Make and model: FLR F-XX.II Strawweight Road Race Full Carbon Sole Shoe
Size tested: 45
Tell us what the product is for
FLR says, "The updated F-XX-II sports a sleeker profile, a more rigid carbon outsole and is molded using a lighter microfiber upper. The F-XX II features the elite R500 stiff carbon fiber outsole for maximum power transfer and a sculpted footbed and supportive heel that aid to increase blood Flow, reduce hot spots and ensure that every power watt goes directly into your pedal for maximum performance output.
"The seamless upper mold is formed from a single piece of lightweight microfiber, with 6 air mesh inserts across the toe box and side panels to create an even airflow around the shoe and provide excellent ventilation for the entire foot.
"Two independent adjustable retention dials optimize closure in each of the critical foot zones. The upper dial secures the arch and forefoot, while the lower dial locks the ankle /heel ensuring a snug fit and zero heel movement.
"A new one piece toe guard and heel guard have been designed to further reduce weight, increase airflow and improve off the bike stability."
Tell us some more about the technical aspects of the product?
Footbed: Performance Insole.
Last: Pro tour last.
Upper: Premium microfiber with Strong nylon mesh inserts for ventilation.
Cleat: compatible with all 3-bolt systems.
How easy is the product to care for? How did it respond to being washed?
The upper is easy to wipe clean with a cloth.
Tell us how the product performed overall when used for its designed purpose
Very stiff soles make these great shoes for those who don't want any power loss.
Tell us what you particularly liked about the product
Impressive closure system.
Tell us what you particularly disliked about the product
Soles could be too stiff for some.
Did you enjoy using the product? Yes
Would you consider buying the product? Yes
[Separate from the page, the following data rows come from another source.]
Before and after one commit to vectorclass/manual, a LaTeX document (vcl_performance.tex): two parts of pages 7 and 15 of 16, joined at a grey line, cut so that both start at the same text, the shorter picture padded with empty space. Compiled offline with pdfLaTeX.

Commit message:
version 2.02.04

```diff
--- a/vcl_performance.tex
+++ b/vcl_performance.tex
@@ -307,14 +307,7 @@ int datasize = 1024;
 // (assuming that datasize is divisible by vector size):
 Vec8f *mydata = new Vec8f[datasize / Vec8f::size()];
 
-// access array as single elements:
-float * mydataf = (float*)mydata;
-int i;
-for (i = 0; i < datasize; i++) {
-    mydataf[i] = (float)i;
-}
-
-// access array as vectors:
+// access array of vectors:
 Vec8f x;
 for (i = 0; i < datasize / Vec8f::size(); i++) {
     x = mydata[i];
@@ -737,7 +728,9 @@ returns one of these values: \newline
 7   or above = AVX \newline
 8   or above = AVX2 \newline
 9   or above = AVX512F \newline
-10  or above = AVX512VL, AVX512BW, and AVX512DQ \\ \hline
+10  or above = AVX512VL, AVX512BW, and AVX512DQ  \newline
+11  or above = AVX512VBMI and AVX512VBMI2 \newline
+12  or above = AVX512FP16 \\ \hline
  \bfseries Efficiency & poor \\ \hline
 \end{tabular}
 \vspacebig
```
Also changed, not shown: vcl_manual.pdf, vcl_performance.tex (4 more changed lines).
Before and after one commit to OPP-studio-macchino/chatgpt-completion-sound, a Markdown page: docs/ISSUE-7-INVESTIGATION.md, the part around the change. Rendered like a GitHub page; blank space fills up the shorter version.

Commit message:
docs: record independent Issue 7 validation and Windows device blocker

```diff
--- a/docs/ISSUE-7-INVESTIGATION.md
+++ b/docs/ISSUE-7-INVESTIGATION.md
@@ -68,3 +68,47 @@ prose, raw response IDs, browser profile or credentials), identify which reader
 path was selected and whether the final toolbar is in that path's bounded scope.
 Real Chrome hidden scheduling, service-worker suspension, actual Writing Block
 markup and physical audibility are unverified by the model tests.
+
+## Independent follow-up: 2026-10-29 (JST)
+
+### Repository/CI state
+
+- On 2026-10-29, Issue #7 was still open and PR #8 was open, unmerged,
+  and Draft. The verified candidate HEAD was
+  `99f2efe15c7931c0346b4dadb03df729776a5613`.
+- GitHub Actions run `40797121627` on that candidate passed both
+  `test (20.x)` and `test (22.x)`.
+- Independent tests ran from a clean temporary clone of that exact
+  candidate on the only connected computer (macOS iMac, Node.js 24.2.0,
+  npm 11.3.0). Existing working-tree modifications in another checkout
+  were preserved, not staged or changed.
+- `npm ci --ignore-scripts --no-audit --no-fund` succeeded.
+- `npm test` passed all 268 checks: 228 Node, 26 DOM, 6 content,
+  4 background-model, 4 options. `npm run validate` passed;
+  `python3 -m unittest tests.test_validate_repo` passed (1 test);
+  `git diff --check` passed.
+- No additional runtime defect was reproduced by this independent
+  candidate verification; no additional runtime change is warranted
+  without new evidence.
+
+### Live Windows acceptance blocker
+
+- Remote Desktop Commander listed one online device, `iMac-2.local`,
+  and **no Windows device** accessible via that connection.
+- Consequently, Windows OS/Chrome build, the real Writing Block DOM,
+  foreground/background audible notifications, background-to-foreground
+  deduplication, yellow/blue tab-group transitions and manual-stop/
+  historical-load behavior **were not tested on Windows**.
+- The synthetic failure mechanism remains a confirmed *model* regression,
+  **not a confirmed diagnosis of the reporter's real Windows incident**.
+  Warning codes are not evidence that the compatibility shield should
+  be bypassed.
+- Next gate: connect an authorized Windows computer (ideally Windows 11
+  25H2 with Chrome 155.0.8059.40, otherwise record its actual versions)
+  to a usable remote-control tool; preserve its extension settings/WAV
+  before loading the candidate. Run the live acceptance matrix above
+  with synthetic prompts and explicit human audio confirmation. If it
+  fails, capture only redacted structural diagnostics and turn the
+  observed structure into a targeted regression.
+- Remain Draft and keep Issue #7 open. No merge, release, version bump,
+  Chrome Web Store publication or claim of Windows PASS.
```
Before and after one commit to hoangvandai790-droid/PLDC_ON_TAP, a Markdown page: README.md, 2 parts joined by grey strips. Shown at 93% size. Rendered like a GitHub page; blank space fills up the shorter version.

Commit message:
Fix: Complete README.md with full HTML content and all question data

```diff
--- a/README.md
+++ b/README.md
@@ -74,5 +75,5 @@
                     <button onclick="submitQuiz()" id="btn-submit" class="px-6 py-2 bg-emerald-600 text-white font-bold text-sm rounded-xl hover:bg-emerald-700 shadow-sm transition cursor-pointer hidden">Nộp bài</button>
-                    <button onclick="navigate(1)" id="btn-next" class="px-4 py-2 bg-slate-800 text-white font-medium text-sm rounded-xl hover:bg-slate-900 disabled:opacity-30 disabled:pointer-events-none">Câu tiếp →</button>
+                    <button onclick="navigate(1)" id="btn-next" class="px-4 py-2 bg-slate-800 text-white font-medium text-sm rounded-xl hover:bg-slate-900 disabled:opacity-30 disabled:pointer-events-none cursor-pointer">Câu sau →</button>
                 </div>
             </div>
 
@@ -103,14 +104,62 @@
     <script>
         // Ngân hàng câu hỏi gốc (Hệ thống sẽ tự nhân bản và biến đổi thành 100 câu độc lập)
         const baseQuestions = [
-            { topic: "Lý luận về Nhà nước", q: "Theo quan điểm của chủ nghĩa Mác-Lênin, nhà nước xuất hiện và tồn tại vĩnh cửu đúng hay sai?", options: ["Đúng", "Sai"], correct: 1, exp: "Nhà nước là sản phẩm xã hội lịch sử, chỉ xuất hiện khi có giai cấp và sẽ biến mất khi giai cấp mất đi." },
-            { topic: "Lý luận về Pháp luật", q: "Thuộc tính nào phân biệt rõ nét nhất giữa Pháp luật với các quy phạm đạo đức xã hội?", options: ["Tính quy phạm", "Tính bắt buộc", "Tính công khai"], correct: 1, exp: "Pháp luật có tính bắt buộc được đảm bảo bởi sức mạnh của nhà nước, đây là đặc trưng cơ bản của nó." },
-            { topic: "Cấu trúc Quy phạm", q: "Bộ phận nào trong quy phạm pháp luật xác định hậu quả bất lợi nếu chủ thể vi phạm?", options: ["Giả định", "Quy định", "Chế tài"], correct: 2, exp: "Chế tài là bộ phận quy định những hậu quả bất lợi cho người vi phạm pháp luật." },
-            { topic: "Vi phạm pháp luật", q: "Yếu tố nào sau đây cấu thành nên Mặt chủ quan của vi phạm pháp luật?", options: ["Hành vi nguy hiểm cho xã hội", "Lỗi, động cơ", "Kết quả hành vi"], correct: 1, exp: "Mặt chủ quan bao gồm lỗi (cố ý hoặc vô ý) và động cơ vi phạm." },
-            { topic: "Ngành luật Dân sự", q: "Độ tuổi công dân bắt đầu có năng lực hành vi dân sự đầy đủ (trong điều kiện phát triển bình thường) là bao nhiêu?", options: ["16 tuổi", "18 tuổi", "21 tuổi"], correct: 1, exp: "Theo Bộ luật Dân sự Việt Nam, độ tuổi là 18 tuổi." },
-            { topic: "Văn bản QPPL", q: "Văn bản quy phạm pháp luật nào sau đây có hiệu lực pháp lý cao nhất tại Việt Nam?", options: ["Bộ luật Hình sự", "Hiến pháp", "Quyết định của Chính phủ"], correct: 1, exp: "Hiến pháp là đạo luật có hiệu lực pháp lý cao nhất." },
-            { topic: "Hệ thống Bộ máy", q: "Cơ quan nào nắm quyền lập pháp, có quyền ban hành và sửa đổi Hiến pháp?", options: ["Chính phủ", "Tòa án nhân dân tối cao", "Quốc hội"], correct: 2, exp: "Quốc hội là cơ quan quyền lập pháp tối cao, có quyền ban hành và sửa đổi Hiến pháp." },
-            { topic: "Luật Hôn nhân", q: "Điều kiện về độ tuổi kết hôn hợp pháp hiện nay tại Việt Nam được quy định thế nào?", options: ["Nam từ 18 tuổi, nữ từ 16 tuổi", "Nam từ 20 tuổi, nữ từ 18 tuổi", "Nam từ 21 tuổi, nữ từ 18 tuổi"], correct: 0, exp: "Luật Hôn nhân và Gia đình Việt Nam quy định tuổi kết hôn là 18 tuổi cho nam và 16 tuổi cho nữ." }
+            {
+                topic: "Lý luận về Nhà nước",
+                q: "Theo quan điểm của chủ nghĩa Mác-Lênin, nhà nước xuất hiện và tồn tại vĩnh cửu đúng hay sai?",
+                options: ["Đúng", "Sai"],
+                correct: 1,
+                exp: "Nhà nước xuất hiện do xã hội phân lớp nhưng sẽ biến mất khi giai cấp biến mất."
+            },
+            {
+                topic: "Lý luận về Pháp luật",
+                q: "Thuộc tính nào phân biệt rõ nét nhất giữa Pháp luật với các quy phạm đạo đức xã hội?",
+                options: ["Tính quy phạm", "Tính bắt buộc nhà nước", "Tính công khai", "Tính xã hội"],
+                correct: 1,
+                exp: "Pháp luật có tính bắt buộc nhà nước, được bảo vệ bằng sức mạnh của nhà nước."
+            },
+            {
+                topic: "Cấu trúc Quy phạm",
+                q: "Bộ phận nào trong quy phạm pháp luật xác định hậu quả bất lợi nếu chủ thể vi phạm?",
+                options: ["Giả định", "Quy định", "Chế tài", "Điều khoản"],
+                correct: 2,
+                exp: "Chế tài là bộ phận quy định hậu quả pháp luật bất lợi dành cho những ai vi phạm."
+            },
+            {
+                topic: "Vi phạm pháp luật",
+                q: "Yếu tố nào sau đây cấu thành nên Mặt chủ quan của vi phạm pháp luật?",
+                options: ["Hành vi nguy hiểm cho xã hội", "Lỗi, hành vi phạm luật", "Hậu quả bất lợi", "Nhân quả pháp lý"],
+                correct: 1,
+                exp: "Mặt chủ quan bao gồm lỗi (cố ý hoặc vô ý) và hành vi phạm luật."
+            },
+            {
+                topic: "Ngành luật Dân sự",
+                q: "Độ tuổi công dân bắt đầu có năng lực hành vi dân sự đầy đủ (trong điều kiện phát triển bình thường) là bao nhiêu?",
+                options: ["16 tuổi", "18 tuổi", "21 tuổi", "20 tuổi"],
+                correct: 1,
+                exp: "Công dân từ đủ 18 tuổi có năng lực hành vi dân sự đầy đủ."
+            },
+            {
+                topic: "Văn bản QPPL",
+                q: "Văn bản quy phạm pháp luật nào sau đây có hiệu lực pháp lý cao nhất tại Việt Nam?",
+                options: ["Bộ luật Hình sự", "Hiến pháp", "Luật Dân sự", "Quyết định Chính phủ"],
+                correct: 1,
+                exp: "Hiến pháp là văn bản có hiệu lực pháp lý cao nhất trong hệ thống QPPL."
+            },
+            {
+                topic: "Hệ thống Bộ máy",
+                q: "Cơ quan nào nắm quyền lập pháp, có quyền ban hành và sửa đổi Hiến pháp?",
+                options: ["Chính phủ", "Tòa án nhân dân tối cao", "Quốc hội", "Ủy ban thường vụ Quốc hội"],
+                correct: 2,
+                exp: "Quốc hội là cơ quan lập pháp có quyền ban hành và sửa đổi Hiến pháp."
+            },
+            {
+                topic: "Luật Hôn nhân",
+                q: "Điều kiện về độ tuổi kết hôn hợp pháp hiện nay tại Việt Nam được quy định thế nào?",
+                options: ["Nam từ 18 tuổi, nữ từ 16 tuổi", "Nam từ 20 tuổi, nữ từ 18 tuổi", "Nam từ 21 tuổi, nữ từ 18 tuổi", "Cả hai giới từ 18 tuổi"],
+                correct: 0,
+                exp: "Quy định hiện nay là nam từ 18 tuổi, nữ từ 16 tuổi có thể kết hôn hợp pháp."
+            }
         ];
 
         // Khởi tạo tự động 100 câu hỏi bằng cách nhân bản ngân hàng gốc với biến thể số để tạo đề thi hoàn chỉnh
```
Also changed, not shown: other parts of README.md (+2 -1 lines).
Would you recommend the product to a friend? Yes
Use this box to explain your overall score
The FLRs are well made and with a very nice fit, but the soles are very stiff, which can become uncomfortable on rough roads. They're an 8 if it's power transfer and efficiency you want; maybe consider them a 7 if you want a little more comfort.
About the tester
I usually ride: This month's test bike My best bike is: Kinesis Aithein
I've been riding for: 10-20 years I ride: Every day I would class myself as: Expert
I regularly do the following types of riding: time trialling, commuting, club rides, sportives, fixed/singlespeed
Stu knocked out his first road.cc review back in 2009 and since then he's chucked the best part of seventy test bikes around the West Country, a couple of them quite literally! With three alloy and two steel bikes in his fleet he's definitely a metal man (that'll be the engineering background) but is slowly warming to that modern carbon fibre stuff along with fat tyres & disc brakes.
It's not all nostalgia though, after spending the last few years in product design Stu keeps banging on about how 3D printing is going to be the next big thing and he's a sucker for a beautiful paint job too.